This comprehensive compilation of entries documents the origins, transmissions, and transformations of Asian American folklore and folklife. Equally instructive and intriguing, the Encyclopedia of Asian American Folklore and Folklife provides an illuminating overview of Asian American folklore as a way of life. Surveying the histories, peoples, and cultures of numerous Asian American ethnic and cultural groups, the work covers everything from ancient Asian folklore, folktales, and folk practices that have been transmitted and transformed in America to new expressions of Asian American folklore and folktales unique to the Asian American historical and contemporary experiences.
Introduces key terms, research frameworks, debates, and histories for Asian American Studies Born out of the Civil Rights and Third World Liberation movements of the 1960s and 1970s, Asian American Studies has grown significantly over the past four decades, both as a distinct field of inquiry and as a potent site of critique. Characterized by transnational, trans-Pacific, and trans-hemispheric considerations of race, ethnicity, migration, immigration, gender, sexuality, and class, this multidisciplinary field engages with a set of concepts profoundly shaped by past and present histories of racialization and social formation. The keywords included in this collection are central to social sciences, humanities, and cultural studies and reflect the ways in which Asian American Studies has transformed scholarly discourses, research agendas, and pedagogical frameworks. Spanning multiple histories, numerous migrations, and diverse populations, Keywords for Asian American Studies reconsiders and recalibrates the ever-shifting borders of Asian American studies as a distinctly interdisciplinary field.

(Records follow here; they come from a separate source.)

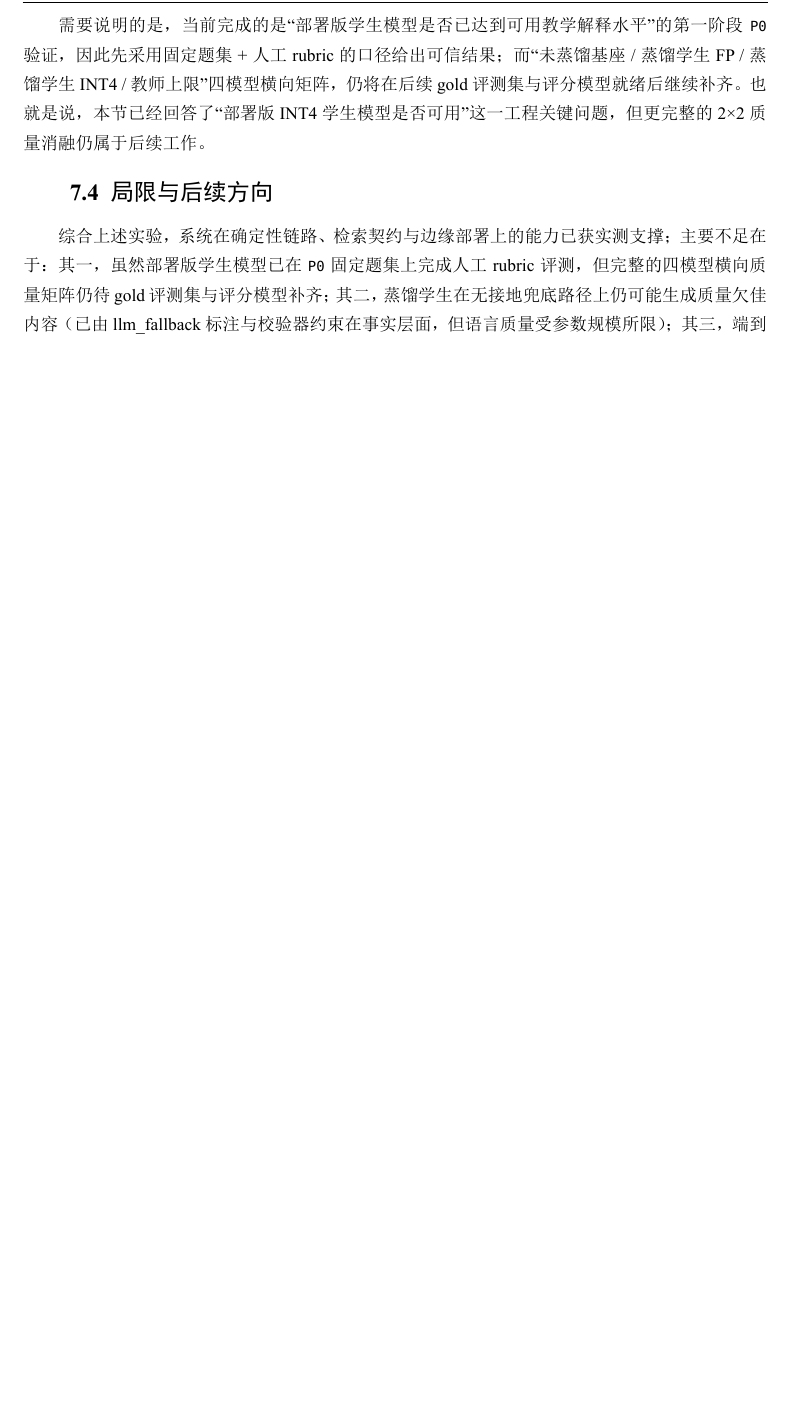
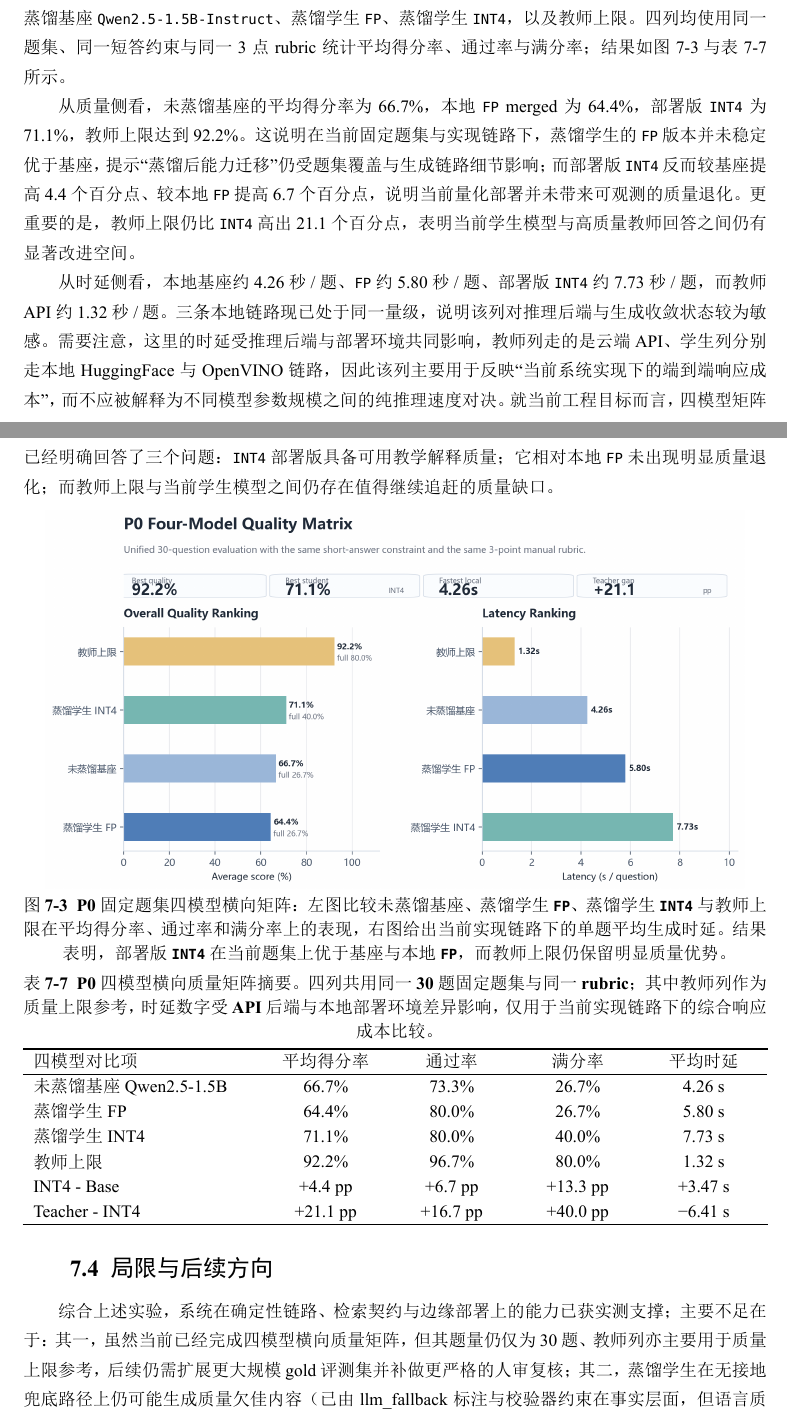
Before and after one commit to liusuan110/LabGurdian-latex, a Typst document (final_report_v2.typ): part of page 29 of 33 before the commit and two parts of pages 30 and 31 of 35 after it, the two joined at a grey line, cut at the place of the change, the shorter picture padded with empty space. The pictures show the PDF file final_report_v2.pdf that the author committed with the source.

Commit message:
Update report with P0 P0.5 and four-model evaluation

```diff
--- a/final_report_v2.typ
+++ b/final_report_v2.typ
@@ -992,4 +992,13 @@ DK-2500 搭载 Intel Core Ultra 5 225U，具备同时调度 CPU、iGPU、NPU 三
   caption: [P0 固定题集人工评分摘要。部署版 INT4 学生模型在统一 30 题上达到 71.1% 的平均得分率与 80.0% 的题目通过率；其中诊断排查类题目难度最高，是后续继续优化蒸馏数据与提示约束的重点方向。],
 ) <tab:quality>
 
-需要说明的是，当前完成的是“部署版学生模型是否已达到可用教学解释水平”的第一阶段 `P0` 验证，因此先采用固定题集 + 人工 rubric 的口径给出可信结果；而“未蒸馏基座 / 蒸馏学生 FP / 蒸馏学生 INT4 / 教师上限”四模型横向矩阵，仍将在后续 gold 评测集与评分模型就绪后继续补齐。也就是说，本节已经回答了“部署版 INT4 学生模型是否可用”这一工程关键问题，但更完整的 2×2 质量消融仍属于后续工作。
+在 `P0` 可用性验证之外，项目进一步补做了本地 `FP` merged 模型与部署版 `INT4` 学生模型的 `P0.5` 质量对比。两者使用同一套 30 题固定题集、同一套回答约束与同一套人工 rubric，仅更换推理后端；结果如#ref(<fig:p05-quality>)与#ref(<tab:p05-quality>)所示：本地 `FP` merged 模型的平均得分率为 64.4%，部署版 `INT4` 为 71.1%，二者差值为 -6.7 个百分点；两者通过率均为 80.0%，但 `INT4` 的满分率仍高出 13.3 个百分点。换言之，在当前固定题集与人工评分口径下，并未观察到部署版 `INT4` 相对本地 `FP` 基线出现明显质量退化，反而在整体完成度与答案稳定性上更占优势。
+
+进一步看分意图表现，`FP` 仅在 `diagnostic` 类题目上优于 `INT4`（71.8% vs 59.0%，高出 12.8 个百分点）；而在 `concept_tutor`、`lab_guidance` 与 `mixed` 三类题目上，部署版 `INT4` 分别高出 25.0、6.7 与 33.3 个百分点。结合重跑后的平均时延看，本地 `FP` 每题平均生成耗时约 5.8 秒，而部署版 `INT4` 约为 7.7 秒，二者已经处于同一量级，且 `FP` 在本轮重跑中略快于 `INT4`。这说明在当前任务口径下，质量差异与推理时延并不简单由“是否量化”单独决定，而更受具体推理后端、生成收敛性与实现链路影响；因此，`INT4` 的主要优势仍应表述为在当前固定题集上保持更高整体得分与更高满分率，而非绝对更低时延。
+
+#figure(
+  image("board_data/p0_5_fp_vs_int4.png", width: 94%),
+  caption: [P0.5 本地 `FP` merged 与部署版 `INT4` 学生模型对比结果：左图比较 30 题固定题集上的平均得分率、通过率与满分率，右图比较单题平均生成时延。当前实现链路下，`INT4` 在平均得分率与满分率上均优于本地 `FP`；而在重跑后的时延统计中，两者已处于同一量级，`FP` 略快于 `INT4`。],
+) <fig:p05-quality>
+
+#figure(
@@ -995,0 +1008,24 @@ DK-2500 搭载 Intel Core Ultra 5 225U，具备同时调度 CPU、iGPU、NPU 三
+    header: ([P0.5 对比项], [平均得分率], [通过率], [满分率], [平均时延]),
+    rows: (
+      ([本地 FP merged], [64.4%], [80.0%], [26.7%], [5.8 s]),
+      ([部署版 INT4], [71.1%], [80.0%], [40.0%], [7.7 s]),
+      ([FP - INT4], [-6.7 pp], [0.0 pp], [-13.3 pp], [-1.93 s]),
+    ),
+  ),
+  caption: [P0.5 量化前后质量与时延对比摘要。这里的 `FP` 为本地 HuggingFace merged 推理链路，`INT4` 为 OpenVINO 部署链路；该对比可用于验证“当前部署版 `INT4` 未出现明显质量退化”，但不等同于板端 `FP16` 真机部署结果。],
+) <tab:p05-quality>
+
+=== 四模型横向矩阵
+
+在完成 `P0` 与 `P0.5` 之后，项目进一步把同一套 30 题固定题集扩展为完整四模型横向矩阵：未蒸馏基座 `Qwen2.5-1.5B-Instruct`、蒸馏学生 `FP`、蒸馏学生 `INT4`，以及教师上限。四列均使用同一题集、同一短答约束与同一 3 点 rubric 统计平均得分率、通过率与满分率；结果如#ref(<fig:p0-four-model>)与#ref(<tab:p0-four-model>)所示。
+
+从质量侧看，未蒸馏基座的平均得分率为 66.7%，本地 `FP` merged 为 64.4%，部署版 `INT4` 为 71.1%，教师上限达到 92.2%。这说明在当前固定题集与实现链路下，蒸馏学生的 `FP` 版本并未稳定优于基座，提示“蒸馏后能力迁移”仍受题集覆盖与生成链路细节影响；而部署版 `INT4` 反而较基座提高 4.4 个百分点、较本地 `FP` 提高 6.7 个百分点，说明当前量化部署并未带来可观测的质量退化。更重要的是，教师上限仍比 `INT4` 高出 21.1 个百分点，表明当前学生模型与高质量教师回答之间仍有显著改进空间。
+
+从时延侧看，本地基座约 4.26 秒 / 题、`FP` 约 5.80 秒 / 题、部署版 `INT4` 约 7.73 秒 / 题，而教师 API 约 1.32 秒 / 题。三条本地链路现已处于同一量级，说明该列对推理后端与生成收敛状态较为敏感。需要注意，这里的时延受推理后端与部署环境共同影响，教师列走的是云端 API、学生列分别走本地 HuggingFace 与 OpenVINO 链路，因此该列主要用于反映“当前系统实现下的端到端响应成本”，而不应被解释为不同模型参数规模之间的纯推理速度对决。就当前工程目标而言，四模型矩阵已经明确回答了三个问题：`INT4` 部署版具备可用教学解释质量；它相对本地 `FP` 未出现明显质量退化；而教师上限与当前学生模型之间仍存在值得继续追赶的质量缺口。
+
+#figure(
+  image("board_data/p0_four_model_matrix.png", width: 94%),
+  caption: [P0 固定题集四模型横向矩阵：左图比较未蒸馏基座、蒸馏学生 `FP`、蒸馏学生 `INT4` 与教师上限在平均得分率、通过率和满分率上的表现，右图给出当前实现链路下的单题平均生成时延。结果表明，部署版 `INT4` 在当前题集上优于基座与本地 `FP`，而教师上限仍保留明显质量优势。],
+) <fig:p0-four-model>
+
+#figure(
@@ -996,4 +1035,15 @@ DK-2500 搭载 Intel Core Ultra 5 225U，具备同时调度 CPU、iGPU、NPU 三
+    header: ([四模型对比项], [平均得分率], [通过率], [满分率], [平均时延]),
+    rows: (
+      ([未蒸馏基座 Qwen2.5-1.5B], [66.7%], [73.3%], [26.7%], [4.26 s]),
+      ([蒸馏学生 FP], [64.4%], [80.0%], [26.7%], [5.80 s]),
+      ([蒸馏学生 INT4], [71.1%], [80.0%], [40.0%], [7.73 s]),
+      ([教师上限], [92.2%], [96.7%], [80.0%], [1.32 s]),
+      ([INT4 - Base], [+4.4 pp], [+6.7 pp], [+13.3 pp], [+3.47 s]),
+      ([Teacher - INT4], [+21.1 pp], [+16.7 pp], [+40.0 pp], [-6.41 s]),
+    ),
+  ),
+  caption: [P0 四模型横向质量矩阵摘要。四列共用同一 30 题固定题集与同一 rubric；其中教师列作为质量上限参考，时延数字受 API 后端与本地部署环境差异影响，仅用于当前实现链路下的综合响应成本比较。],
+) <tab:p0-four-model>
 
 == 局限与后续方向
 
-综合上述实验，系统在确定性链路、检索契约与边缘部署上的能力已获实测支撑；主要不足在于：其一，虽然部署版学生模型已在 `P0` 固定题集上完成人工 rubric 评测，但完整的四模型横向质量矩阵仍待 gold 评测集与评分模型补齐；其二，蒸馏学生在无接地兜底路径上仍可能生成质量欠佳内容（已由 llm_fallback 标注与校验器约束在事实层面，但语言质量受参数规模所限）；其三，端到端“真实照片→正确诊断”的成功率仍需在更大真板集上统计。
```
Also changed, not shown: board_data/p0_5_fp_vs_int4_quality_summary.md (added, +23 -0 lines), board_data/p0_student_eval_fp_local_manual_summary.md (added, +8 -0 lines), board_data/p0_5_fp_vs_int4.png (added), board_data/p0_four_model_matrix.png (added), final_report_v2.pdf, final_report_v2.typ (11 more changed lines), 2 other files.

In the past four decades the field of Asian American literary and cultural studies has grown enormously, expanding its areas of inquiry beyond the reflections on national identity and citizenship to encompass such issues as transnational and diasporic identities and communities; the workings of imperialism; the intersectionality of race, gender, and sexuality; and social justice/human rights in a global context. This project is the largest and most comprehensive collection of scholarship on Asian American literature and culture to date. With original essays on everything from Asian American literary classics to experimental theater, from K-pop to online gaming, the Oxford Encyclopedia of Asian American Literature and Culture guides both established scholars and readers new to this field through the extensive landscape of Asian American writing and cultural production.
After emerging from the tumult of social movements of the 1960s and 1970s, the field of Asian American studies has enjoyed rapid and extraordinary growth. Nonetheless, many aspects of Asian American history still remain open to debate. The Oxford Handbook of Asian American History offers the first comprehensive commentary on the state of the field, simultaneously assessing where Asian American studies came from and what the future holds. In this volume, thirty leading scholars offer original essays on a wide range of topics. The chapters trace Asian American history from the beginning of the migration flows toward the Pacific Islands and the American continent to Japanese American incarceration and Asian American participation in World War II, from the experience of exclusion, violence, and racism to the social and political activism of the late twentieth century. The authors explore many of the key aspects of the Asian American experience, including politics, economy, intellectual life, the arts, education, religion, labor, gender, family, urban development, and legal history.